The United States is committed to partnering with Central Asia to build democratic governments powered by free market economies and to cooperate on global challenges such as climate change and violent extremism.
As U.S. Secretary of State John Kerry said in a speech at Nazarbayev University in Kazakhstan, “What we want to see is a Central Asia that claims its place as an engine of growth at the heart of a modern and dynamic Asia.”
Central Asia is not only blessed with a rich array of natural resources, but also with human resources. Half the population in Kazakhstan is under the age of 30. To deliver on the aspirations of this new generation,” said Secretary Kerry, “we want to help Central Asia build a solid basis for prosperity by integrating it into a global rules-based system. And that’s why we have supported Kazakhstan’s successful effort to join the World Trade Organization, and it’s why we are promoting . . . what we call our New Silk Road Initiative, which will link Central Asia and South Asia in four key areas: energy, trade and transit, customs and border operations, and connecting businesses and people.”
In order to reap the benefits of economic prosperity, the nations of Central Asia will have to make choices. They will have to decide whether to tolerate corruption or promote rules that unleash opportunity for all; whether to build relatively closed societies where public debate is discouraged and new ideas are shunned or whether to build open societies where innovation is welcome.
The answer to these questions will determine whether this region can attract foreign direct investment. As Secretary Kerry noted, businesses invest where laws protect them and where they are able to get a return on investment.
Secretary Kerry also highlighted opportunities for the region to lead on other global challenges such as climate change and the global effort against violent extremism, saying “We need to come together to build the right kind of future, with gradually increasing prosperity, a firm commitment to environmental health, and a determination to keep people everywhere working together to do it safe and secure.”
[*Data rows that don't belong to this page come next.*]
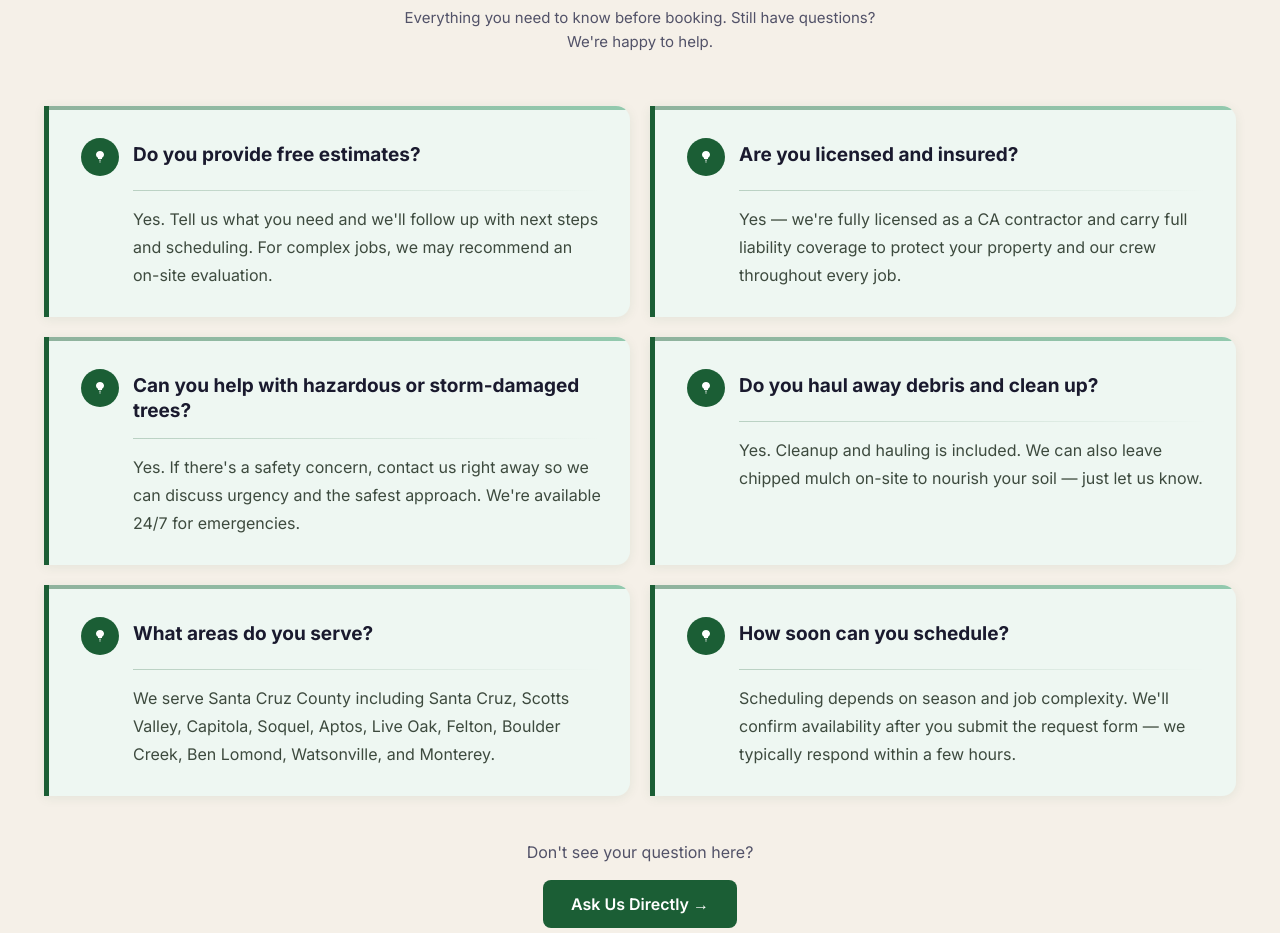
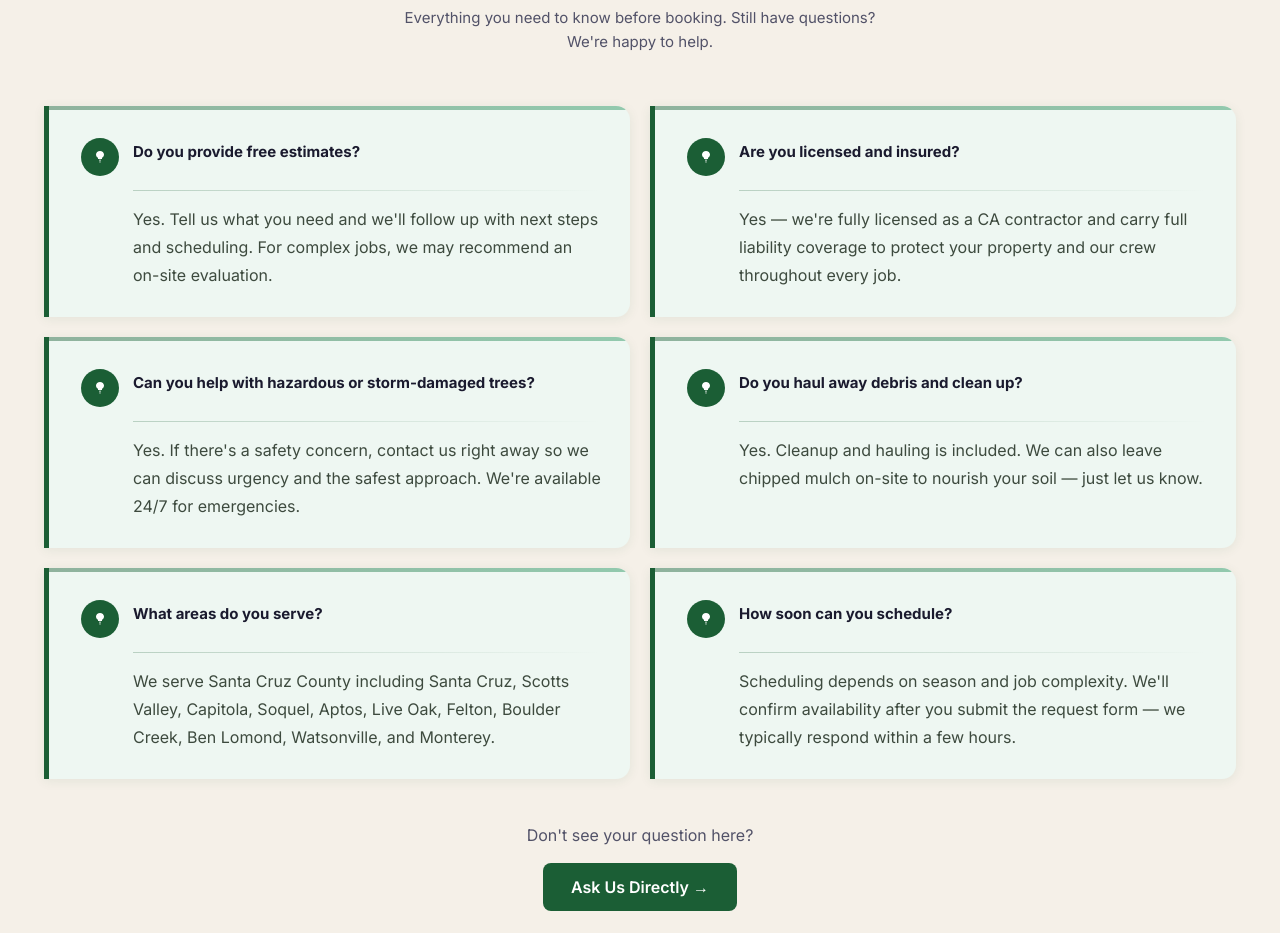
Before and after one commit to j0hnnyutes/santa-cruz-tree-site, a Next.js app: page / in a window 1280 px wide. Shown: the part 4100-5033 px from the top of the page. Built offline with nearby package versions, Linux system fonts and the light colour scheme; no server answers.

Commit message:
Reduce FAQ question text size across all pages
Co-Authored-By: Claude Sonnet 4.6 <noreply@anthropic.com>

```diff
--- a/app/page.tsx
+++ b/app/page.tsx
@@ -499,7 +499,7 @@ export default function HomePage() {
                       </svg>
                     </div>
                     <h3 style={{
-                      fontSize: 19, fontWeight: 700, color: "var(--text)",
+                      fontSize: 15, fontWeight: 700, color: "var(--text)",
                       lineHeight: 1.35, margin: 0, paddingTop: 6,
                     }}>
                       {f.q}
--- a/components/ServicePageKit.tsx
+++ b/components/ServicePageKit.tsx
@@ -30,7 +30,7 @@ export function FaqBlock({ items }: { items: readonly { q: string; a: string }[]
           key={f.q}
           className="group rounded-xl border border-[var(--border)] bg-white p-5 shadow-sm"
         >
-          <summary className="flex cursor-pointer list-none items-center justify-between gap-4 text-xl font-semibold text-[var(--text)]">
+          <summary className="flex cursor-pointer list-none items-center justify-between gap-4 text-base font-semibold text-[var(--text)]">
             <span>{f.q}</span>
             <ChevronDown />
           </summary>
@@ -80,7 +80,7 @@ export function InfoCard({
 }) {
   return (
     <div className="rounded-xl border border-[var(--border)] bg-white p-6 shadow-sm">
-      <div className="text-xl font-semibold text-[var(--text)]">{title}</div>
+      <div className="text-base font-semibold text-[var(--text)]">{title}</div>
       <p className="mt-2 text-[var(--muted)] leading-6">{children}</p>
     </div>
   );
@@ -96,7 +96,7 @@ export function BulletListCard({
 }) {
   return (
     <div className="rounded-xl border border-[var(--border)] bg-white p-6 shadow-sm">
-      <div className="text-xl font-semibold text-[var(--text)]">{title}</div>
+      <div className="text-base font-semibold text-[var(--text)]">{title}</div>
       <ul className="mt-3 grid gap-2 text-[var(--muted)] sm:grid-cols-2">
         {items.map((item) => (
           <li key={item} className="flex items-start gap-2">
```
“I have every confidence that working together,” said Secretary Kerry, “we will rise to this challenge. And I am promising you today that in that effort, you will have the enduring friendship and support of the United States.”